■ **WHAT YOU SHOULD DO**
Check every line of the records below for the string "items" and copy the ones that have it.

[RECORDS PROVIDED — start]

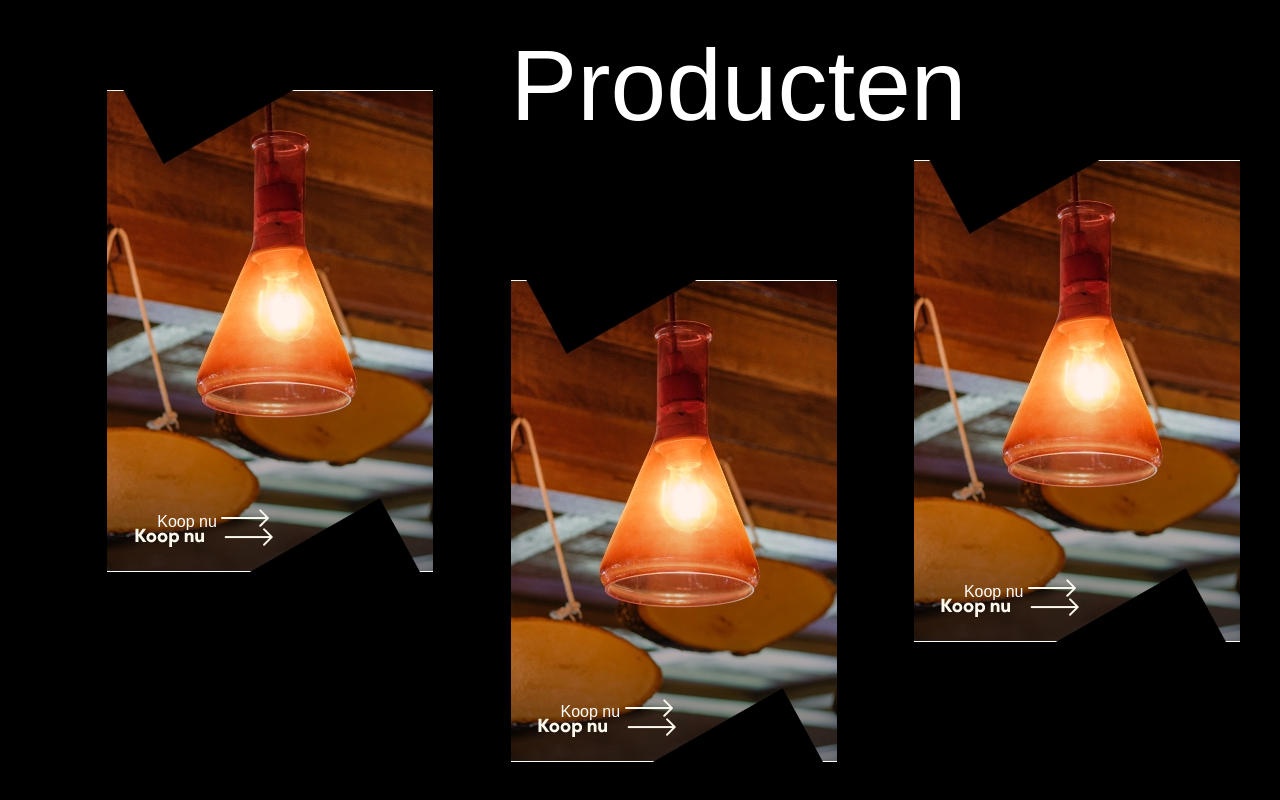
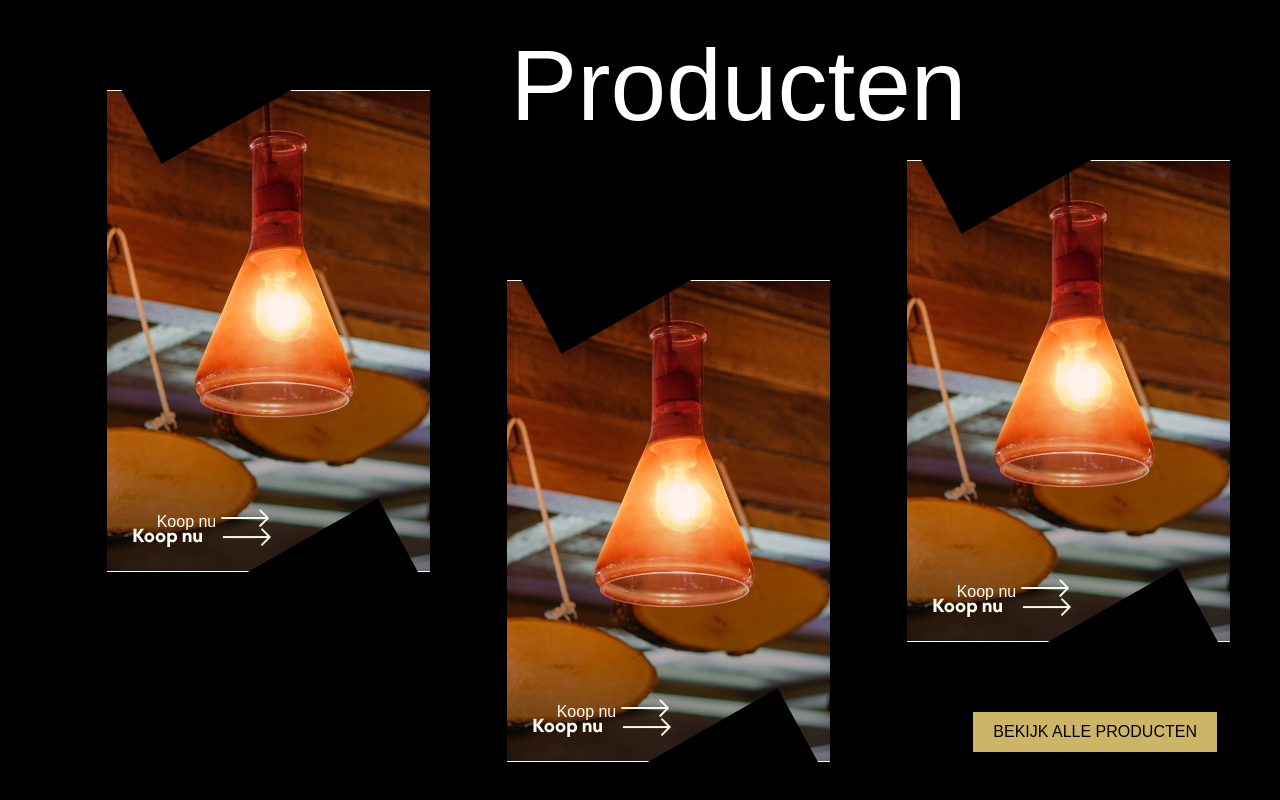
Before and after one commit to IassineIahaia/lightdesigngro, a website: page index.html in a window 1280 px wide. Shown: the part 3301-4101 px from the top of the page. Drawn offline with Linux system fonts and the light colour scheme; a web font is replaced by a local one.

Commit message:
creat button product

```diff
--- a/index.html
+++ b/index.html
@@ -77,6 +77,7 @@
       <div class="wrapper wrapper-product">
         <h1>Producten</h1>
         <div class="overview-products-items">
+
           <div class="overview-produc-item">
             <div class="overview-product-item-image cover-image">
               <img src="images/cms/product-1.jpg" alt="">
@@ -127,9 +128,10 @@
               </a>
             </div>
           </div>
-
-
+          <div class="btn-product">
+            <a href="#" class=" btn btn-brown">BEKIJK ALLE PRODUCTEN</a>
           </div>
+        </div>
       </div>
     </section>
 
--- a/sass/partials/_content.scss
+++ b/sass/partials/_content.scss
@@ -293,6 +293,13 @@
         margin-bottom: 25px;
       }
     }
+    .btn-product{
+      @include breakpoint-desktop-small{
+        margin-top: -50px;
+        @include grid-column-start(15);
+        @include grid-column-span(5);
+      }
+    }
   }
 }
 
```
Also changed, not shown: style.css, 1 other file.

[RECORDS PROVIDED — finish]
[RECORDS PROVIDED — start]

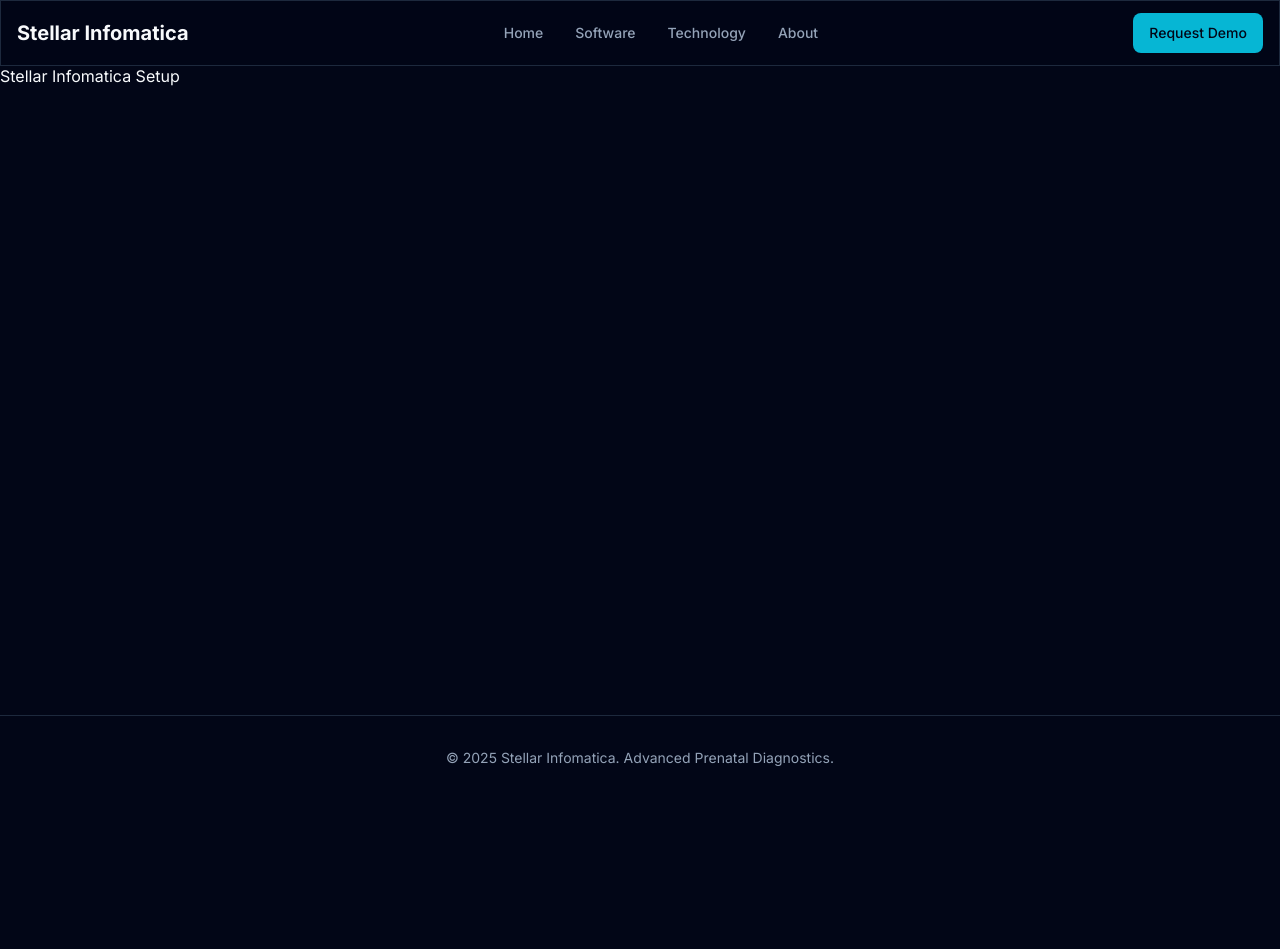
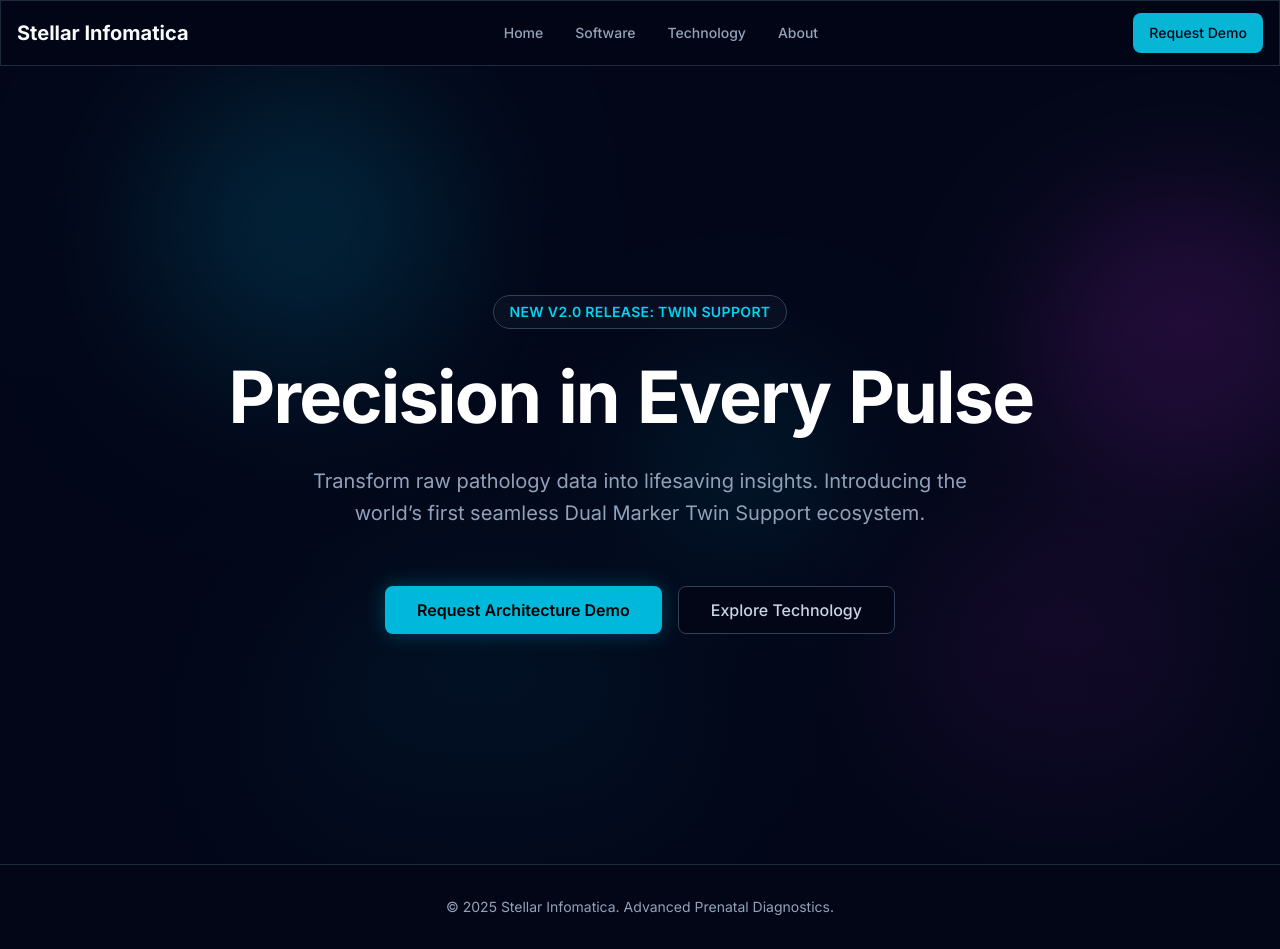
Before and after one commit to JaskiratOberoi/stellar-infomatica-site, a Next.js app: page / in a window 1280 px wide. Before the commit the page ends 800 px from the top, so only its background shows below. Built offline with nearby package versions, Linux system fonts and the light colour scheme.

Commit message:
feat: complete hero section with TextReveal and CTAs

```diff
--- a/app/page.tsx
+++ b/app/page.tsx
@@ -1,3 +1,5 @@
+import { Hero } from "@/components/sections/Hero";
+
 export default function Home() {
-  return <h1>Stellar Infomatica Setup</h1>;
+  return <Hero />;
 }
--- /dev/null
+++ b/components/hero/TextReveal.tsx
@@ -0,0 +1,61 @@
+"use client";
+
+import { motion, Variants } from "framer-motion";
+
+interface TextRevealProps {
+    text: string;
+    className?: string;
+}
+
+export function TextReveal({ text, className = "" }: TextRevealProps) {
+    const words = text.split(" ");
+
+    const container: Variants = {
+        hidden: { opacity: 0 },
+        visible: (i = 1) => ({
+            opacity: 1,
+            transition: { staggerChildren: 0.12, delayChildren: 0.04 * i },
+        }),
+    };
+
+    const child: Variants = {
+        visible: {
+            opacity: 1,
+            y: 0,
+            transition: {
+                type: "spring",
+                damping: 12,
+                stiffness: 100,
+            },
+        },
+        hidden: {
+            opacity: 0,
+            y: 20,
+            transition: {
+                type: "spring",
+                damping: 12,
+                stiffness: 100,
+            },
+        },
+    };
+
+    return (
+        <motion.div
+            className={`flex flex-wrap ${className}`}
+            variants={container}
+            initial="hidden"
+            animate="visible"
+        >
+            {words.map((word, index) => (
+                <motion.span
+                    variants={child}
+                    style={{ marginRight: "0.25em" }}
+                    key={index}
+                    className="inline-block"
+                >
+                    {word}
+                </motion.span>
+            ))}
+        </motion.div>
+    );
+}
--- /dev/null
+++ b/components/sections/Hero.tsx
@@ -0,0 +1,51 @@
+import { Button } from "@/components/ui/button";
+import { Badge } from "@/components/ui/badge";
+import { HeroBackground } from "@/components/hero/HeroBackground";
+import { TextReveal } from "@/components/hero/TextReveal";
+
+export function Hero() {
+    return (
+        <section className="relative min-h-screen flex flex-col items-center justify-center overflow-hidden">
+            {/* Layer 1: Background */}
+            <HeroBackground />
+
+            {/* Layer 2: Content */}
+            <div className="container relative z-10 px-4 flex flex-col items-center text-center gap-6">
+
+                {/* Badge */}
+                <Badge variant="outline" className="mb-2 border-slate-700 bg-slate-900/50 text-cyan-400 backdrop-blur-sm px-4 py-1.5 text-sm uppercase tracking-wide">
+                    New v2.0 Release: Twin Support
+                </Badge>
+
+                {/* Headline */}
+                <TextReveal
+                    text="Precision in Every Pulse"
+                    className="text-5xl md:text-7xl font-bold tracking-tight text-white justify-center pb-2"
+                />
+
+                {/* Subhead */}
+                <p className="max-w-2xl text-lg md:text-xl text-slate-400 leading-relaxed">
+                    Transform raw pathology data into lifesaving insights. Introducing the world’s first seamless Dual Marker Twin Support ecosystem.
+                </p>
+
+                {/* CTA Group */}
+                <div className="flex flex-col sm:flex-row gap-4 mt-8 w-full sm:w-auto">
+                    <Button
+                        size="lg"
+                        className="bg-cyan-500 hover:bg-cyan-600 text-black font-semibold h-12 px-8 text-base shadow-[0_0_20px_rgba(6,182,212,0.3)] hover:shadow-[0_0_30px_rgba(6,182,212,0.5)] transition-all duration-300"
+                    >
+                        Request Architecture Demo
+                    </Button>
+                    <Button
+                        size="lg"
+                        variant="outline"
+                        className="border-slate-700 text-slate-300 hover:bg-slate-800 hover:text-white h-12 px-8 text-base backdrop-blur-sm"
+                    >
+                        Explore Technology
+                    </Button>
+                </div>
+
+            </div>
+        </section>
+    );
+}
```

[RECORDS PROVIDED — finish]

■ **THE ANSWER**
         <div class="overview-products-items">
+        <section className="relative min-h-screen flex flex-col items-center justify-center overflow-hidden">
+            <div className="container relative z-10 px-4 flex flex-col items-center text-center gap-6">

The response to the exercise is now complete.